The tactiturn star hit big with these early-80s albums.

Although Mike Oldfield’s first attempts at blending his favoured long form pieces of music with more controlled, short-form songwriting did not yield too much reward, he began having considerably more such with his early 80s efforts. None more so than on these two releases, from 1982 and 1983 respectively, which offered a more balanced approach than the preceding Platinum (1979) and QE2 (1980).

Both relied on a single lengthy piece of music on one side, with the other showing Oldfield’s burgeoning skill with shorter, memorable yet progressively experimental songs.
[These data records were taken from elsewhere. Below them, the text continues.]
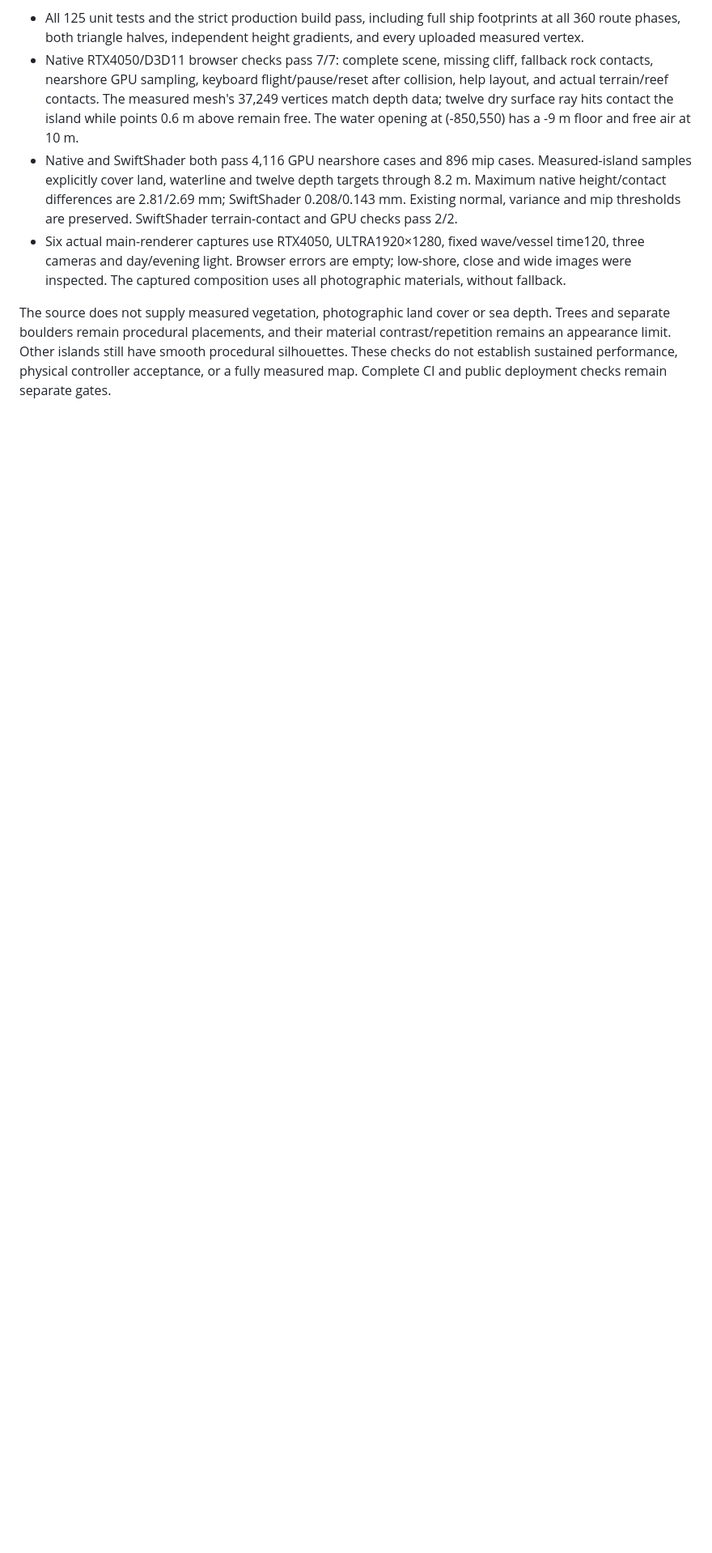
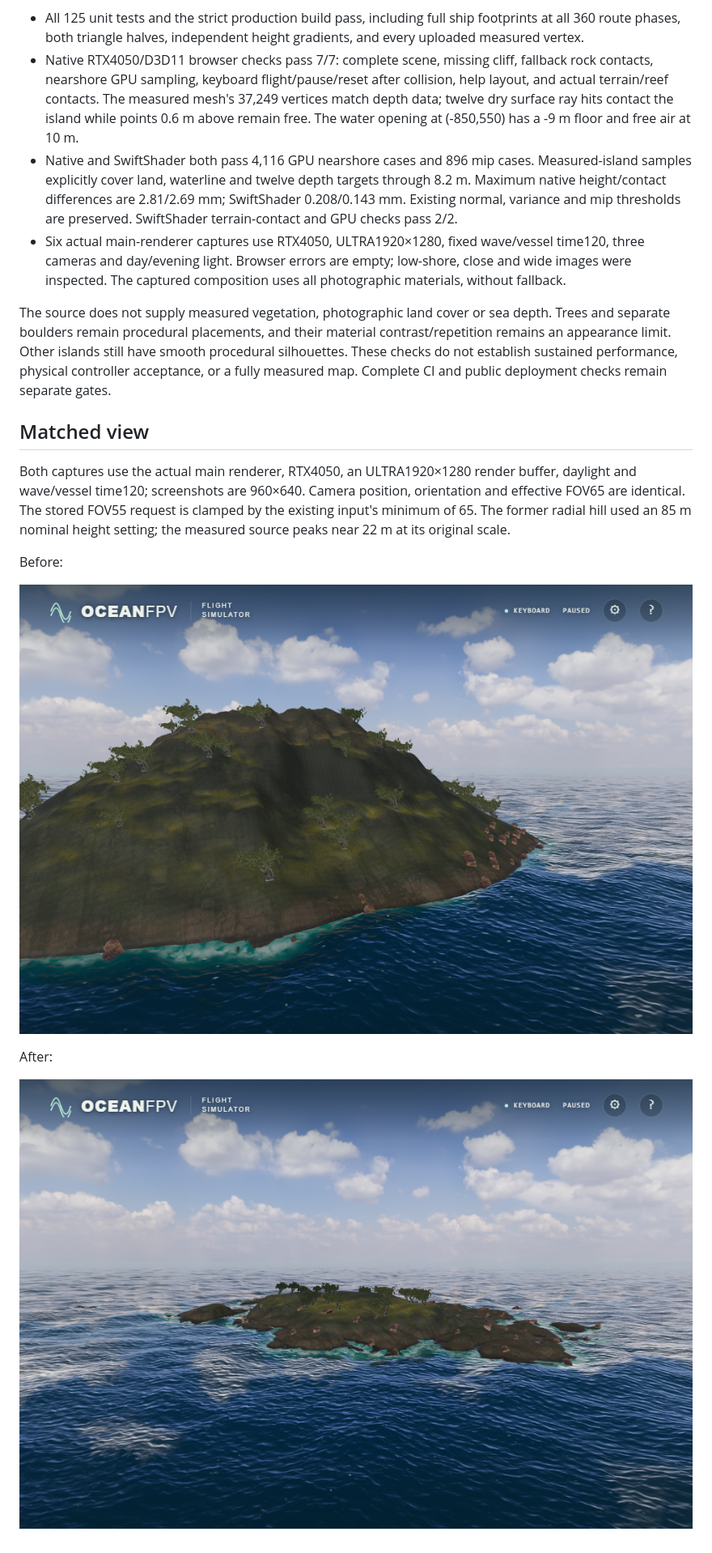
Before and after one commit to lingmulongtai/OceanFPV, a Markdown page: docs/MEASURED_ISLET.md, the part around the change. Shown: that part at 81% size. Rendered like a GitHub page; pictures changed too: docs/images/southwest-measured-after.png (added), docs/images/southwest-procedural-before.png (added); blank space fills up the shorter version.

Commit message:
docs: show matched views of the measured coastal replacement

```diff
--- a/docs/MEASURED_ISLET.md
+++ b/docs/MEASURED_ISLET.md
@@ -31,3 +31,15 @@ Detailed shelves exposed a 5.18 mm contact error under strong crossed swell: the
 - Six actual main-renderer captures use RTX4050, ULTRA1920×1280, fixed wave/vessel time120, three cameras and day/evening light. Browser errors are empty; low-shore, close and wide images were inspected. The captured composition uses all photographic materials, without fallback.
 
 The source does not supply measured vegetation, photographic land cover or sea depth. Trees and separate boulders remain procedural placements, and their material contrast/repetition remains an appearance limit. Other islands still have smooth procedural silhouettes. These checks do not establish sustained performance, physical controller acceptance, or a fully measured map. Complete CI and public deployment checks remain separate gates.
+
+## Matched view
+
+Both captures use the actual main renderer, RTX4050, an ULTRA1920×1280 render buffer, daylight and wave/vessel time120; screenshots are 960×640. Camera position, orientation and effective FOV65 are identical. The stored FOV55 request is clamped by the existing input's minimum of 65. The former radial hill used an 85 m nominal height setting; the measured source peaks near 22 m at its original scale.
+
+Before:
+
+![Former southwestern radial hill](images/southwest-procedural-before.png)
+
+After:
+
+![Measured southwestern shelves and inlets](images/southwest-measured-after.png)
```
Five Miles Out, with its cover painting of a plane flying out of the storm clouds, hints at a near disastrous flight Oldfield and band had taken on his QE2 tour, and which forms the basis for the title track (also boasting a rare Oldfield vocal).

More intriguing, however, are the lengthy Taurus II, which sets in motion the rhythm Five Miles Out revolves around, and Family Man. Blessed with the delightful tones of Maggie Reilly, it was perhaps Oldfield’s finest pop song to that point (and later a Top 20 hit for white soul duo Hall And Oates), on his most successful album since 1975’s Ommadawn.

A year later he went one better in terms of chart placings, with Crises hitting Number Six in the album charts. But it was the enormous worldwide success of the single Moonlight Shadow, a poignant and catchy hit boasting yet another fine vocal from Maggie Reilly that made sure that Oldfield’s name was once more headline news.

That delightful single aside, Crises was certainly Oldfield’s best and most consistent work since Ommadawn. The side-long title track came with yet another Oldfield vocal (one he would perform live on the ensuing tour) and some strident guitar work too. Jon Anderson cropped up on In High Places and Family’s Roger Chapman lent his equally distinctive tones to the AC/DC meets Dire Straits rock of Shadow On The Wall, another hit around Europe.

Oldfield would follow this creative path for the remainder of the 80s, before returning to the style which was closest to his musical heart in 1990 with the excellent Amarok. But that’s another story…

Writer and broadcaster Jerry Ewing is the Editor of Prog Magazine which he founded for Future Publishing in 2009. He grew up in Sydney and began his writing career in London for Metal Forces magazine in 1989. He has since written for Metal Hammer, Maxim, Vox, Stuff and Bizarre magazines, among others. He created and edited Classic Rock Magazine for Dennis Publishing in 1998 and is the author of a variety of books on both music and sport, including Wonderous Stories; A Journey Through The Landscape Of Progressive Rock, as well as sleevenotes for many major record labels. He lives in North London and happily indulges a passion for AC/DC, Chelsea Football Club and Sydney Roosters.